THE TASK: A picture-free, exact copy of all the records below is the goal.

[Data records]
- - - - - - -
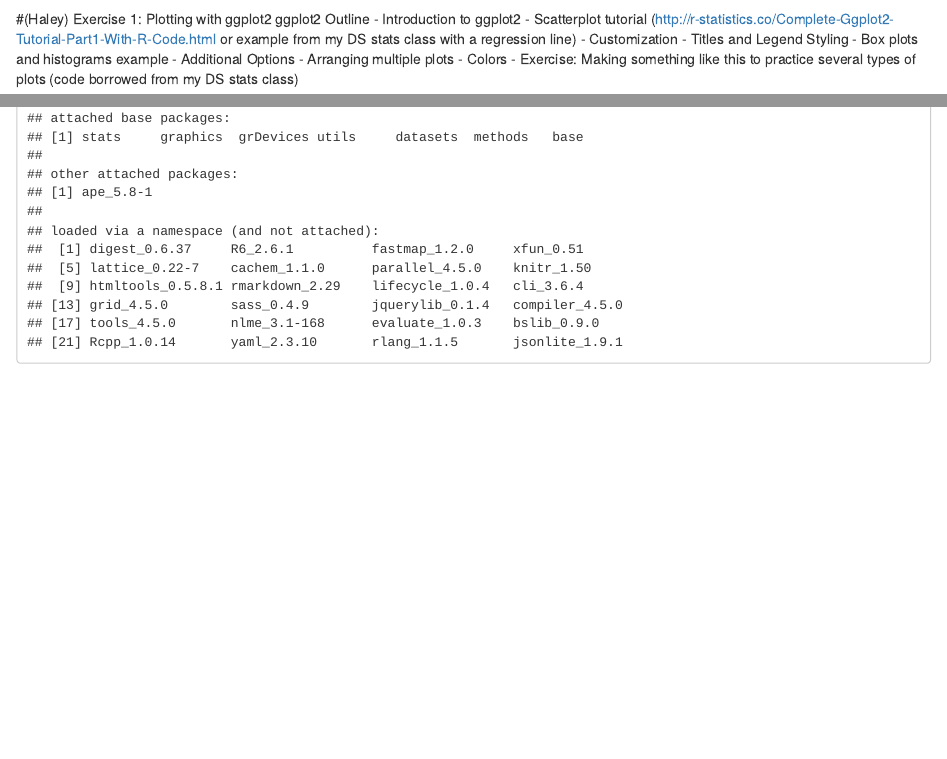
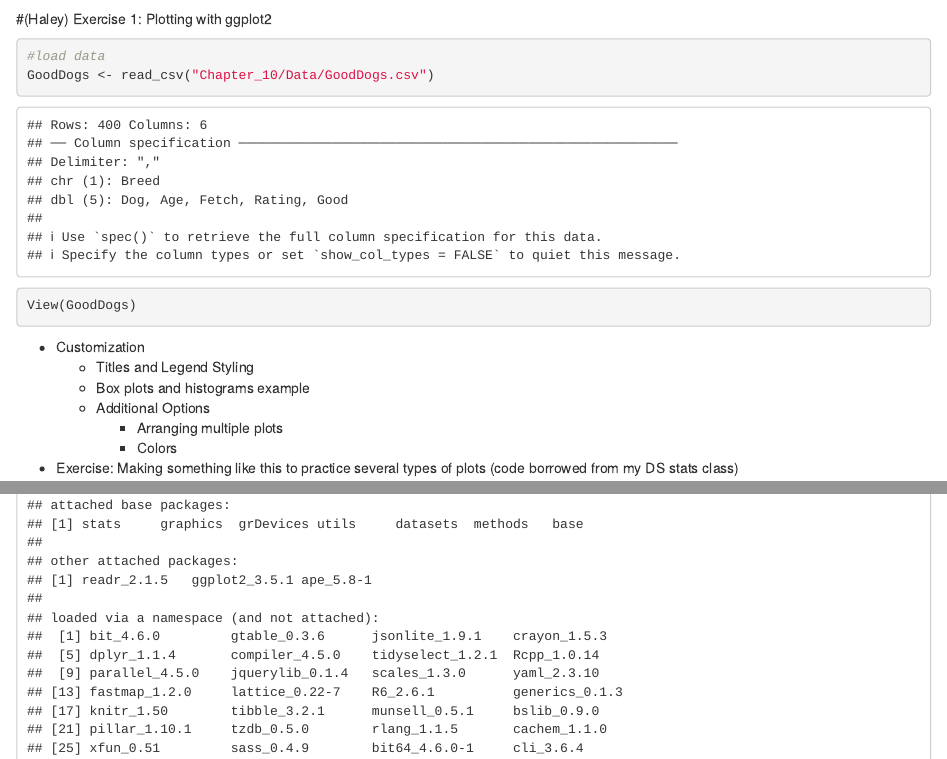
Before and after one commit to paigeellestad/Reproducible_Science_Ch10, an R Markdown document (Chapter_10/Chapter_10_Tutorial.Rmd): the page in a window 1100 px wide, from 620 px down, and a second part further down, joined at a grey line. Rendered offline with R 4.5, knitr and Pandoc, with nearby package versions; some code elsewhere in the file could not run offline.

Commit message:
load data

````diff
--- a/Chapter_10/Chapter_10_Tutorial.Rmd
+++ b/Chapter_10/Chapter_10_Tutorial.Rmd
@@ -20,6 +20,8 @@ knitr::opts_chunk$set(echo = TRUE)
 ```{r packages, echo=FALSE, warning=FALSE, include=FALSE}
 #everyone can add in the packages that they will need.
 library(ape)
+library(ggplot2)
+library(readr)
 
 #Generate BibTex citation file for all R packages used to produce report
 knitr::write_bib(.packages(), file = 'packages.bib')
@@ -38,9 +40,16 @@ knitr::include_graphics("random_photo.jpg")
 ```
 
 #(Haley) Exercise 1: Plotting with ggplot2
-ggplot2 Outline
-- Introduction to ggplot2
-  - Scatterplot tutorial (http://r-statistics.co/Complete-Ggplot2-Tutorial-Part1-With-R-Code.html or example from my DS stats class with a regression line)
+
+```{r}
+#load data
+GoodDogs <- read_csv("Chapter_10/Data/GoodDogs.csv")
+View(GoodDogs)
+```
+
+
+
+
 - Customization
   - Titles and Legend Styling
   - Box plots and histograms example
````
- - - - - - -
ANSWER TO THIS TASK:
Before and after one commit to paigeellestad/Reproducible_Science_Ch10, an R Markdown document (Chapter_10/Chapter_10_Tutorial.Rmd): the page in a window 1100 px wide, from 620 px down, and a second part further down, joined at a grey line. Rendered offline with R 4.5, knitr and Pandoc, with nearby package versions; some code elsewhere in the file could not run offline.

Commit message:
load data

````diff
--- a/Chapter_10/Chapter_10_Tutorial.Rmd
+++ b/Chapter_10/Chapter_10_Tutorial.Rmd
@@ -20,6 +20,8 @@ knitr::opts_chunk$set(echo = TRUE)
 ```{r packages, echo=FALSE, warning=FALSE, include=FALSE}
 #everyone can add in the packages that they will need.
 library(ape)
+library(ggplot2)
+library(readr)
 
 #Generate BibTex citation file for all R packages used to produce report
 knitr::write_bib(.packages(), file = 'packages.bib')
@@ -38,9 +40,16 @@ knitr::include_graphics("random_photo.jpg")
 ```
 
 #(Haley) Exercise 1: Plotting with ggplot2
-ggplot2 Outline
-- Introduction to ggplot2
-  - Scatterplot tutorial (http://r-statistics.co/Complete-Ggplot2-Tutorial-Part1-With-R-Code.html or example from my DS stats class with a regression line)
+
+```{r}
+#load data
+GoodDogs <- read_csv("Chapter_10/Data/GoodDogs.csv")
+View(GoodDogs)
+```
+
+
+
+
 - Customization
   - Titles and Legend Styling
   - Box plots and histograms example
````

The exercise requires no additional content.